The existence of three different companies called 'Atari' causes untold confusion, not least because they were once peas in the same pod; indeed, they were both the pod and the peas at the same time, except that there wasn't a plurality of peas, there was only one pea, a big one, and that pea was also the pod. It was like an orange, in that it had its own pod, pea-peel.
In brief, Nolan Bushnell founded a company called 'Atari Inc' in 1972. In the wake of Pong's substantial success Atari Inc was bought by what was Warner Communications, a company which has subsequently undergone nomenclatural gymnastics of its own. Warned provided a lot of the cash which paid for the development and production of the Atar 2600 video games console, which was launched in 1978. Although the console was only a modest hit, the launch of the Atari 2600 'port' of arcade hit Space Invaders in January 1980 caused the 2600's popularity to skyrocket.
This Atari thrived. In 1980 it produced one-third of Warner's total revenue, four hundred and fifteen million dollars in 1980 money (up from $3.2 million in 1973). The company produced a clutch of legendary arcade games, consoles, and home computers, all under the Atari name, although each product range was developed by separate divisons of the company.
By 1982 Atari's 2600 console had had its day, whilst sales of the company's home computers were fading fast. 1982 was a bad year and 1983 was worse. The video games crash of that year caused Warner to sell the consumer electronics and home computer division to a man called Jack Tramiel, whose Tramiel Technologies named their acquisition 'Atari Corporation'. This company produced the ST range of computers, the 7800, the Lynx, the Jaguar and so forth, a separate and equally tragic history told elsewhere.
Warner continued to own the arcade division, calling it 'Atari Games Corporation', or Atari Games for short. The company was eventually allowed to become an independent venture, with Warner as a majority shareholder, at least until 1993, when the newly-reconstituted Time Warner bought Atari Games back again and renamed it 'Time Warner Interactive'.

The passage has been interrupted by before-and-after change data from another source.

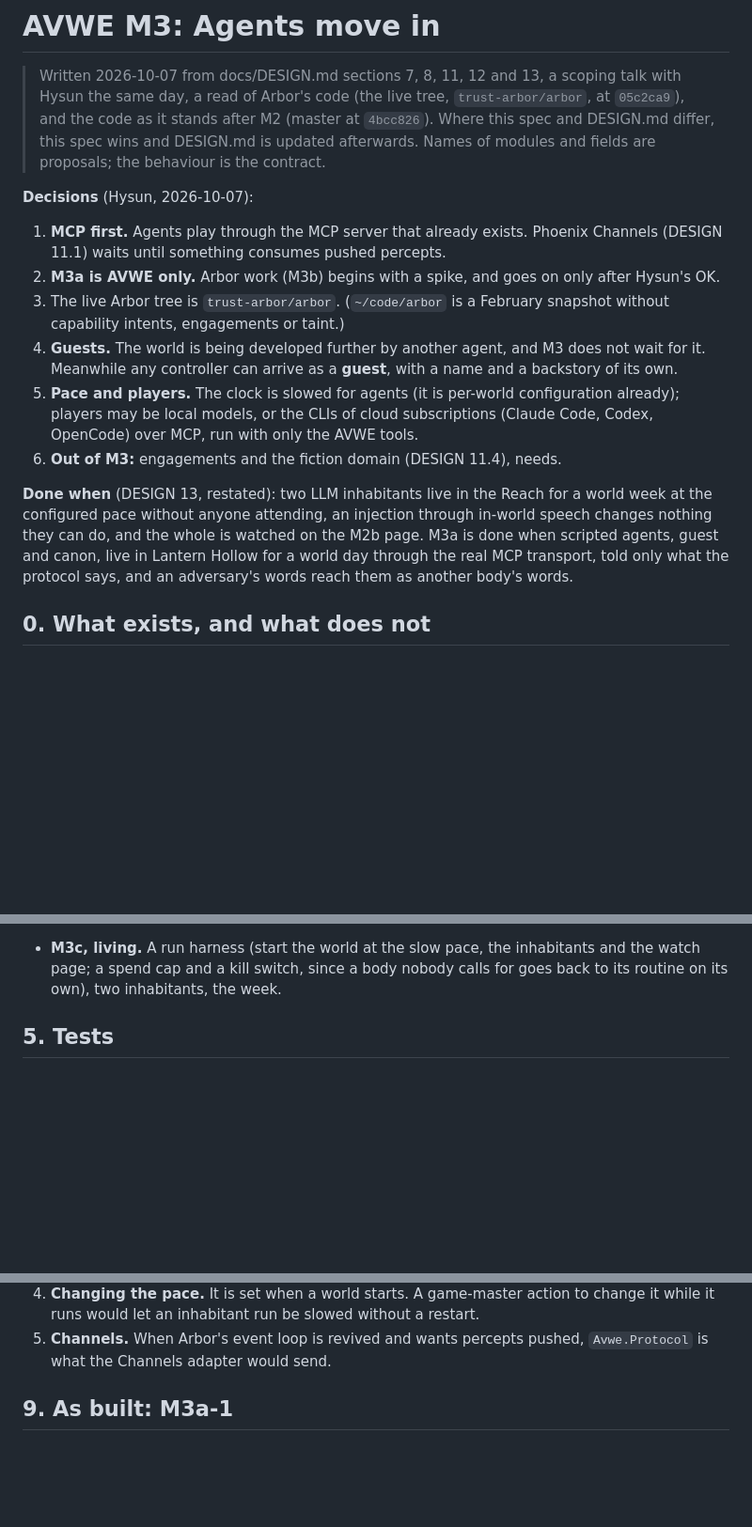
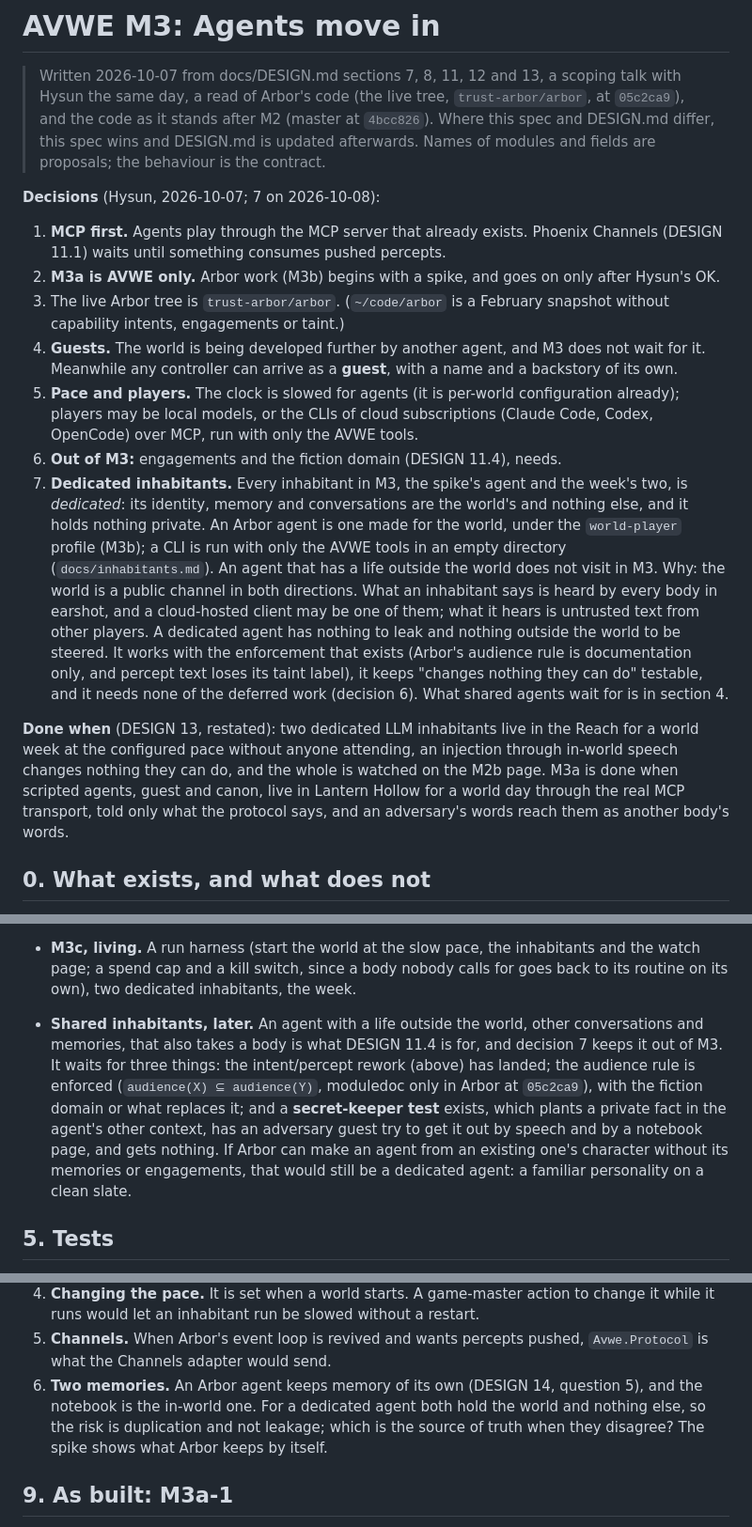
Before and after one commit to azmaveth/AVWE, a Markdown page: docs/m3-spec.md, 3 parts joined by grey strips. Shown at 94% size. Drawn GitHub-style; blank space fills up the shorter version.

Commit message:
Record decision 7 in the M3 spec: inhabitants are dedicated
Hysun, 2026-10-08: every inhabitant in M3, the spike's agent and the
week's two, is dedicated. Its identity, memory and conversations are the
world's and nothing else, and it holds nothing private. The world is a
public channel in both directions, and the enforcement a shared agent
would need (Arbor's audience rule, taint on percept text) does not exist
yet.

The done-when, the slice table and section 4 follow from it. Section 4
says what shared inhabitants wait for, including a secret-keeper test,
and the question of Arbor's memory and the notebook is added to the open
ones.

Co-Authored-By: Claude Sonnet 5.5 <noreply@anthropic.com>

```diff
--- a/docs/m3-spec.md
+++ b/docs/m3-spec.md
@@ -7,7 +7,7 @@
 > and DESIGN.md is updated afterwards. Names of modules and fields are
 > proposals; the behaviour is the contract.
 
-**Decisions** (Hysun, 2026-10-07):
+**Decisions** (Hysun, 2026-10-07; 7 on 2026-10-08):
 
 1. **MCP first.** Agents play through the MCP server that already exists. Phoenix
    Channels (DESIGN 11.1) waits until something consumes pushed percepts.
@@ -23,13 +23,27 @@
    subscriptions (Claude Code, Codex, OpenCode) over MCP, run with only the
    AVWE tools.
 6. **Out of M3:** engagements and the fiction domain (DESIGN 11.4), needs.
+7. **Dedicated inhabitants.** Every inhabitant in M3, the spike's agent and the
+   week's two, is *dedicated*: its identity, memory and conversations are the
+   world's and nothing else, and it holds nothing private. An Arbor agent is one
+   made for the world, under the `world-player` profile (M3b); a CLI is run with
+   only the AVWE tools in an empty directory (`docs/inhabitants.md`). An agent
+   that has a life outside the world does not visit in M3. Why: the world is a
+   public channel in both directions. What an inhabitant says is heard by every
+   body in earshot, and a cloud-hosted client may be one of them; what it hears
+   is untrusted text from other players. A dedicated agent has nothing to leak
+   and nothing outside the world to be steered. It works with the enforcement
+   that exists (Arbor's audience rule is documentation only, and percept text
+   loses its taint label), it keeps "changes nothing they can do" testable, and
+   it needs none of the deferred work (decision 6). What shared agents wait for
+   is in section 4.
 
-**Done when** (DESIGN 13, restated): two LLM inhabitants live in the Reach for a
-world week at the configured pace without anyone attending, an injection through
-in-world speech changes nothing they can do, and the whole is watched on the
-M2b page. M3a is done when scripted agents, guest and canon, live in Lantern
-Hollow for a world day through the real MCP transport, told only what the
-protocol says, and an adversary's words reach them as another body's words.
+**Done when** (DESIGN 13, restated): two dedicated LLM inhabitants live in the
+Reach for a world week at the configured pace without anyone attending, an
+injection through in-world speech changes nothing they can do, and the whole is
+watched on the M2b page. M3a is done when scripted agents, guest and canon, live
+in Lantern Hollow for a world day through the real MCP transport, told only what
+the protocol says, and an adversary's words reach them as another body's words.
 
 ## 0. What exists, and what does not
 
@@ -217,8 +231,19 @@ terms for unattended runs.
   own (`docs/m2-spec.md`, 3.1 and 7).
 - **M3c, living.** A run harness (start the world at the slow pace, the
   inhabitants and the watch page; a spend cap and a kill switch, since a body
-  nobody calls for goes back to its routine on its own), two inhabitants, the
-  week.
+  nobody calls for goes back to its routine on its own), two dedicated
+  inhabitants, the week.
+- **Shared inhabitants, later.** An agent with a life outside the world, other
+  conversations and memories, that also takes a body is what DESIGN 11.4 is for,
+  and decision 7 keeps it out of M3. It waits for three things: the
+  intent/percept rework (above) has landed; the audience rule is enforced
+  (`audience(X) ⊆ audience(Y)`, moduledoc only in Arbor at `05c2ca9`), with the
+  fiction domain or what replaces it; and a **secret-keeper test** exists, which
+  plants a private fact in the agent's other context, has an adversary guest try
+  to get it out by speech and by a notebook page, and gets nothing. If Arbor can
+  make an agent from an existing one's character without its memories or
+  engagements, that would still be a dedicated agent: a familiar personality on
+  a clean slate.
 
 ## 5. Tests
 
@@ -274,6 +299,11 @@ Two changes, each ending with its tests and its docs:
    restart.
 5. **Channels.** When Arbor's event loop is revived and wants percepts pushed,
    `Avwe.Protocol` is what the Channels adapter would send.
+6. **Two memories.** An Arbor agent keeps memory of its own (DESIGN 14, question
+   5), and the notebook is the in-world one. For a dedicated agent both hold the
+   world and nothing else, so the risk is duplication and not leakage; which is
+   the source of truth when they disagree? The spike shows what Arbor keeps by
+   itself.
 
 ## 9. As built: M3a-1
 
```
Also changed, not shown: other parts of docs/m3-spec.md (+1 -1 lines).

Williams purchased Time Warner Interactive in 1996 and changed the name back to 'Atari Games', the company now a division of Midway, part of the William / Bally / Midway continuum. After the release of San Francisco Rush 2049 in 1999, Midway renamed the company 'Midway Games West'.
In 2001 Midway left the arcade market to concentrate on computer and console games. As Hasbro then held the rights to use the 'other' Atari for the same purpose this caused something of a quandry, and in 2003 Midway Games West closed shop, and that was that. Today Atari Games no longer exists, either in name or in spirit. Only in memory.
Now there is only one Atari, albeit that it is not actually Atari, indeed it is just a logo and a label, rather like Hello Kitty, but awe-inspiring rather than cute.
Frankie say 'no more'.